* **Work request**: In the records below, tally every line containing "tags". Report only the total.

Records from a collection:
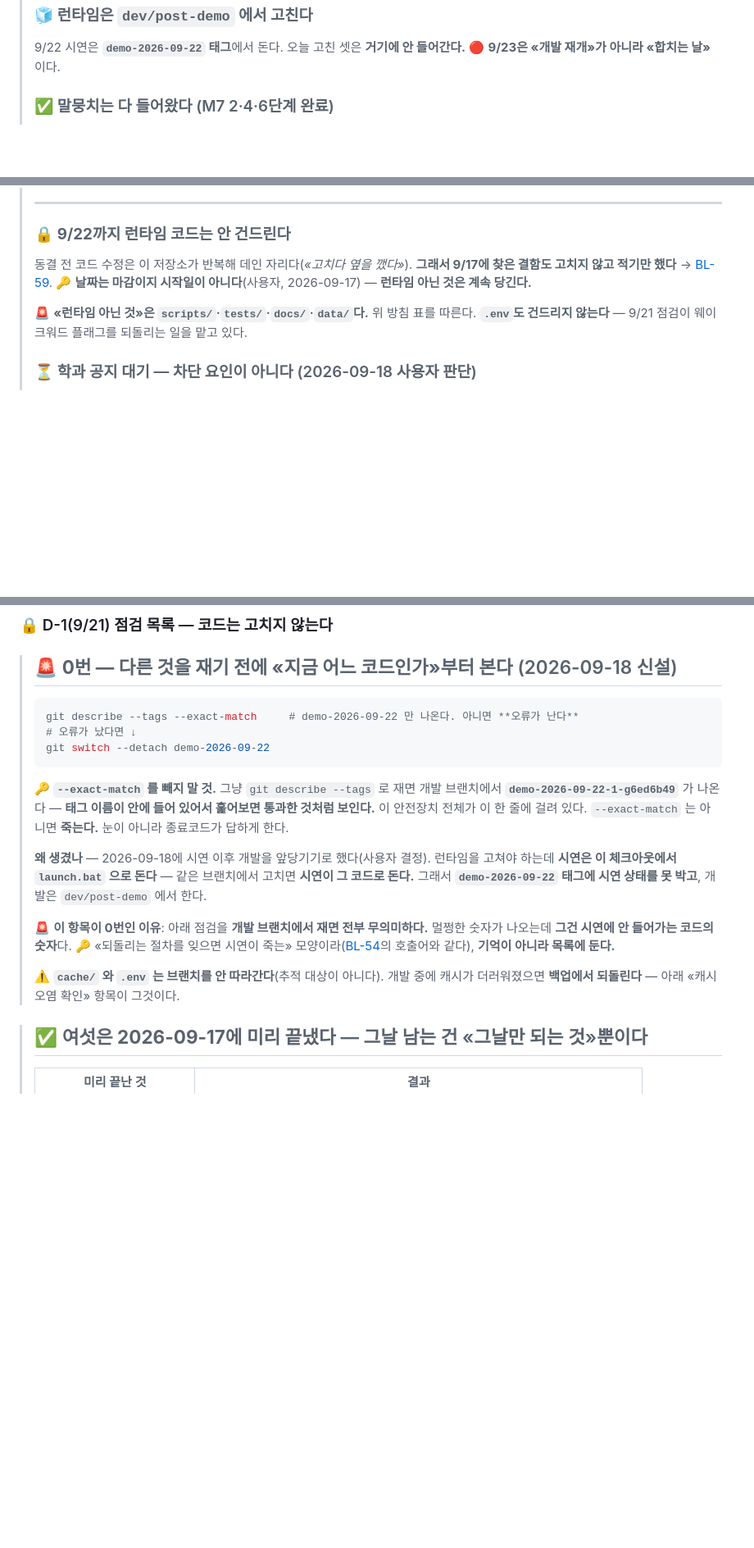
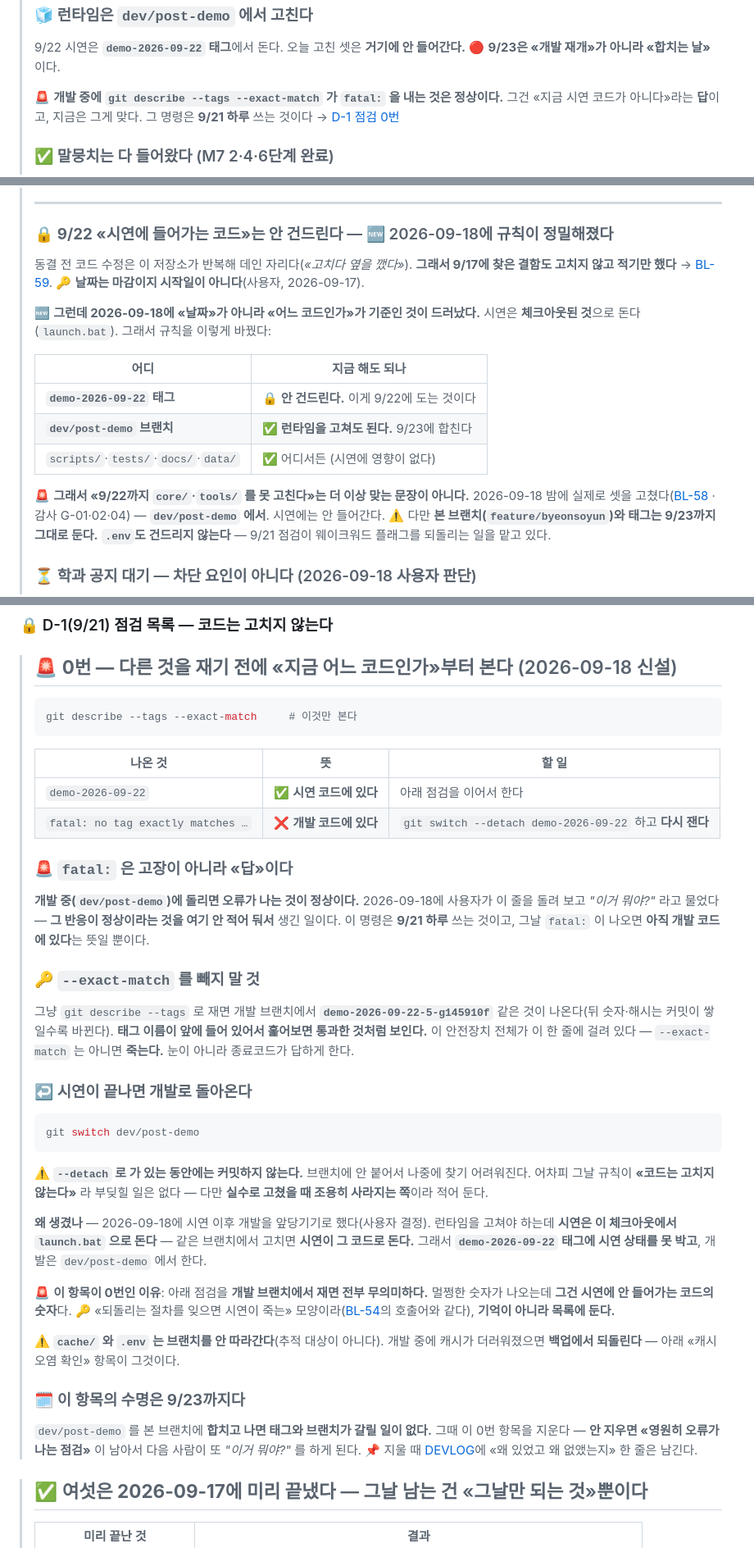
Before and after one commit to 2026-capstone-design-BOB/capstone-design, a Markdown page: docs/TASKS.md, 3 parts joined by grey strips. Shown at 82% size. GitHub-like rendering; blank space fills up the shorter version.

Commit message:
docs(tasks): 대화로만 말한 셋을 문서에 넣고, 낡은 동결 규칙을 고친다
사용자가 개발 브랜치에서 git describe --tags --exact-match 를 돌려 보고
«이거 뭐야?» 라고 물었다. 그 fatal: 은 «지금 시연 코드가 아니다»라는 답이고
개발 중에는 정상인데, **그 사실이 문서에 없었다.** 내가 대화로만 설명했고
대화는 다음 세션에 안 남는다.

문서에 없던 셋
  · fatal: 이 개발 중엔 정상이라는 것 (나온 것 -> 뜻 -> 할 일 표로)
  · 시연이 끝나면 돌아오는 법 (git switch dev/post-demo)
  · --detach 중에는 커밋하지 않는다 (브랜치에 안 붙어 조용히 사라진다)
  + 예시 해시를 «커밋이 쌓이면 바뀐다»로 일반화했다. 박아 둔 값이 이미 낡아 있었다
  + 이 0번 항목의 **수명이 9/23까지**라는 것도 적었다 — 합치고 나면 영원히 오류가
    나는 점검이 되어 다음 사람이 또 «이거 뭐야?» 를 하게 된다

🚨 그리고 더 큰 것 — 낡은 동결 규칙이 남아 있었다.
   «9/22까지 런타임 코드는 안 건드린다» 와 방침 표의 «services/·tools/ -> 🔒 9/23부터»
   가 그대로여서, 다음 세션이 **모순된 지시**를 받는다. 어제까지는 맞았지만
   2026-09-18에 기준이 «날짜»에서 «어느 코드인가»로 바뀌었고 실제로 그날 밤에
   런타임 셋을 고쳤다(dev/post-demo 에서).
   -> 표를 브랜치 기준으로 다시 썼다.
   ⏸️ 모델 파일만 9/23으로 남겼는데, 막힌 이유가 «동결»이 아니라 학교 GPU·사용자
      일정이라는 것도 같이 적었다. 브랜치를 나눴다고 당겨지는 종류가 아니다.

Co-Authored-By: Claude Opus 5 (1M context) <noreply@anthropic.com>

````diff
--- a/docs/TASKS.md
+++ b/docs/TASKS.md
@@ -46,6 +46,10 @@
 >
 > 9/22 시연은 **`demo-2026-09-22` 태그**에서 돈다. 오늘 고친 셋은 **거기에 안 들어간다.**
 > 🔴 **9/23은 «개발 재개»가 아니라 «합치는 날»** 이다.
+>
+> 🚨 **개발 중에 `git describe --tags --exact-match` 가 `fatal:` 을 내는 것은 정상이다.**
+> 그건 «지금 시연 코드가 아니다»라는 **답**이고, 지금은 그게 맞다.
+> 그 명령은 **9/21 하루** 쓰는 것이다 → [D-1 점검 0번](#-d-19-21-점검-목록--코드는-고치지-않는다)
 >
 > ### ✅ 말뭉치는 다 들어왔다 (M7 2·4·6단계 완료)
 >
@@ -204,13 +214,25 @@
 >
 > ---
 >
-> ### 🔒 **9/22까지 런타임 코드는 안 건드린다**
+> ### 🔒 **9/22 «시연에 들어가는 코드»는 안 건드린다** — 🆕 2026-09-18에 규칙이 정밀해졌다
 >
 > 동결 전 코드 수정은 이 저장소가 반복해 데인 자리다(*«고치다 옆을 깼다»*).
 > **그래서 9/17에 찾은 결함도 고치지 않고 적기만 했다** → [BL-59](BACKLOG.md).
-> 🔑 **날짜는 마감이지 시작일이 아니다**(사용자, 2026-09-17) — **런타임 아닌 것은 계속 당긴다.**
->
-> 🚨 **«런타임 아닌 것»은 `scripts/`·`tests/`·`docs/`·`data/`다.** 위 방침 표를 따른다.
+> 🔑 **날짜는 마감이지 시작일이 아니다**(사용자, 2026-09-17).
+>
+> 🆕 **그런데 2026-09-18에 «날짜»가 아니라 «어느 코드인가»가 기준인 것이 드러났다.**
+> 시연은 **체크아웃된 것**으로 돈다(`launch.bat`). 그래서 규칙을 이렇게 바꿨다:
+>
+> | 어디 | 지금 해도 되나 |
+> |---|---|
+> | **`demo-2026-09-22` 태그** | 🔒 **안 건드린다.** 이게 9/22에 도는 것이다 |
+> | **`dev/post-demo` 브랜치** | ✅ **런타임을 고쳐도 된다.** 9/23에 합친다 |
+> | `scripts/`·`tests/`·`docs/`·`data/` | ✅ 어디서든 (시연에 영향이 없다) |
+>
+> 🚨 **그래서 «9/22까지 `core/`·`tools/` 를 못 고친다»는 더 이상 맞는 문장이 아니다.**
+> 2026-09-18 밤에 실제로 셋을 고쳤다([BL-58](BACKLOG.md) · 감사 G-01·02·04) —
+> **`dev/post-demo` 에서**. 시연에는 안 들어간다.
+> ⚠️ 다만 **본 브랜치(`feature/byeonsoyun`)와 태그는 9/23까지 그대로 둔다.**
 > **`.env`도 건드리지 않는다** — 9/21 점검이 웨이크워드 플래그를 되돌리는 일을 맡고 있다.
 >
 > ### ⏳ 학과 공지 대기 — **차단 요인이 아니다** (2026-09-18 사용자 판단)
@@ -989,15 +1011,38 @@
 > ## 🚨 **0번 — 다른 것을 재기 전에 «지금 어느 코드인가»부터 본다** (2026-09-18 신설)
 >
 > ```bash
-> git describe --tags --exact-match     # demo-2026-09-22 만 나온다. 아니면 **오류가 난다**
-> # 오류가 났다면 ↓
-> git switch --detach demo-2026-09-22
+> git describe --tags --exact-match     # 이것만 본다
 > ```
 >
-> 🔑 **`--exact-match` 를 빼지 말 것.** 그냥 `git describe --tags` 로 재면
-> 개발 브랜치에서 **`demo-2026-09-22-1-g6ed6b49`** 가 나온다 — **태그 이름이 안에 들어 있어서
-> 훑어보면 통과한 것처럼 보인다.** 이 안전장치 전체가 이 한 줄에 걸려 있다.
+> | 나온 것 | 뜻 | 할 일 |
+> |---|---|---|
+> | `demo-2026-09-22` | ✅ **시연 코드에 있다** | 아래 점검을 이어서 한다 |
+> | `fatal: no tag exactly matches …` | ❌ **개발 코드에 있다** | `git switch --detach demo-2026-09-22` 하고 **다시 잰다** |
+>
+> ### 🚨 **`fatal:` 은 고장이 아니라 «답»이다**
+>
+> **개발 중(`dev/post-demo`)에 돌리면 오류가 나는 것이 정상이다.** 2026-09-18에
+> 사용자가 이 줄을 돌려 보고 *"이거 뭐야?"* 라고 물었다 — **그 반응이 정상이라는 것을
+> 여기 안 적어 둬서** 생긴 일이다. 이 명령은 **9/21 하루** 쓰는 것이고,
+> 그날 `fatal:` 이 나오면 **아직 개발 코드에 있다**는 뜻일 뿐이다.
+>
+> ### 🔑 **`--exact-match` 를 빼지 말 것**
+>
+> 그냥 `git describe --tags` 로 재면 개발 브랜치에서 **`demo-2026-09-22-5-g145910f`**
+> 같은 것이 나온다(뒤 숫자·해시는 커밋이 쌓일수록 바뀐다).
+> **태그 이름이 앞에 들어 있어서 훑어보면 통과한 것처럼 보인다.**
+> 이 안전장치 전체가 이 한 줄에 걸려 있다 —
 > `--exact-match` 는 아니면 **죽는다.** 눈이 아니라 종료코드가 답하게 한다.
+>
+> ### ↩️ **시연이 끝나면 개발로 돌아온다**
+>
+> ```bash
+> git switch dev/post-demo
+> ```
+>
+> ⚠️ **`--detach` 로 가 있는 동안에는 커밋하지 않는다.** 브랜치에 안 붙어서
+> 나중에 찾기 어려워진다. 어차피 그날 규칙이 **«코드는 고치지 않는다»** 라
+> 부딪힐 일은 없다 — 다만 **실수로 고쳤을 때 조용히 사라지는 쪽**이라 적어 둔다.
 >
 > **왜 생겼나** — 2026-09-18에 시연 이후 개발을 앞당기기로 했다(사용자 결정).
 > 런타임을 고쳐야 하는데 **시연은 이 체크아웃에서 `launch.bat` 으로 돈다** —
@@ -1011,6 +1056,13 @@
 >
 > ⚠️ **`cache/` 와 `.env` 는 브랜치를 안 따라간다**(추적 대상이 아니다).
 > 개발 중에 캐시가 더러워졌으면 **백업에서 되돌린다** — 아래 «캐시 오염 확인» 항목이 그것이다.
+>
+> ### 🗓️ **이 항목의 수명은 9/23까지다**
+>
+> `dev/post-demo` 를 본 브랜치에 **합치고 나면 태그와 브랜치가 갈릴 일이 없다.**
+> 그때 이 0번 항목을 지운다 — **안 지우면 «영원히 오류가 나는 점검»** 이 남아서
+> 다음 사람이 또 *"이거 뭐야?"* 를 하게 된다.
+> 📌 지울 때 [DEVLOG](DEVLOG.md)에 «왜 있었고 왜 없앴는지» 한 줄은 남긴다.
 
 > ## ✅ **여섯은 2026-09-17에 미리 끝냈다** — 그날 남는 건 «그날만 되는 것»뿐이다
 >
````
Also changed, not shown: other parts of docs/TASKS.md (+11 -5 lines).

...

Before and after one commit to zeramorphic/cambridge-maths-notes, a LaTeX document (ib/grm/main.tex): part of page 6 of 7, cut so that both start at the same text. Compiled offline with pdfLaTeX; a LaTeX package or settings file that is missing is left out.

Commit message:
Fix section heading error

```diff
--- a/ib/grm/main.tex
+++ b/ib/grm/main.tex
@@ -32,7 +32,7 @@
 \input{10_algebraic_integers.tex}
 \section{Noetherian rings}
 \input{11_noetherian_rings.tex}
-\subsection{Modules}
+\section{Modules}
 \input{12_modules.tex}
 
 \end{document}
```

* **Solution to this task**: 6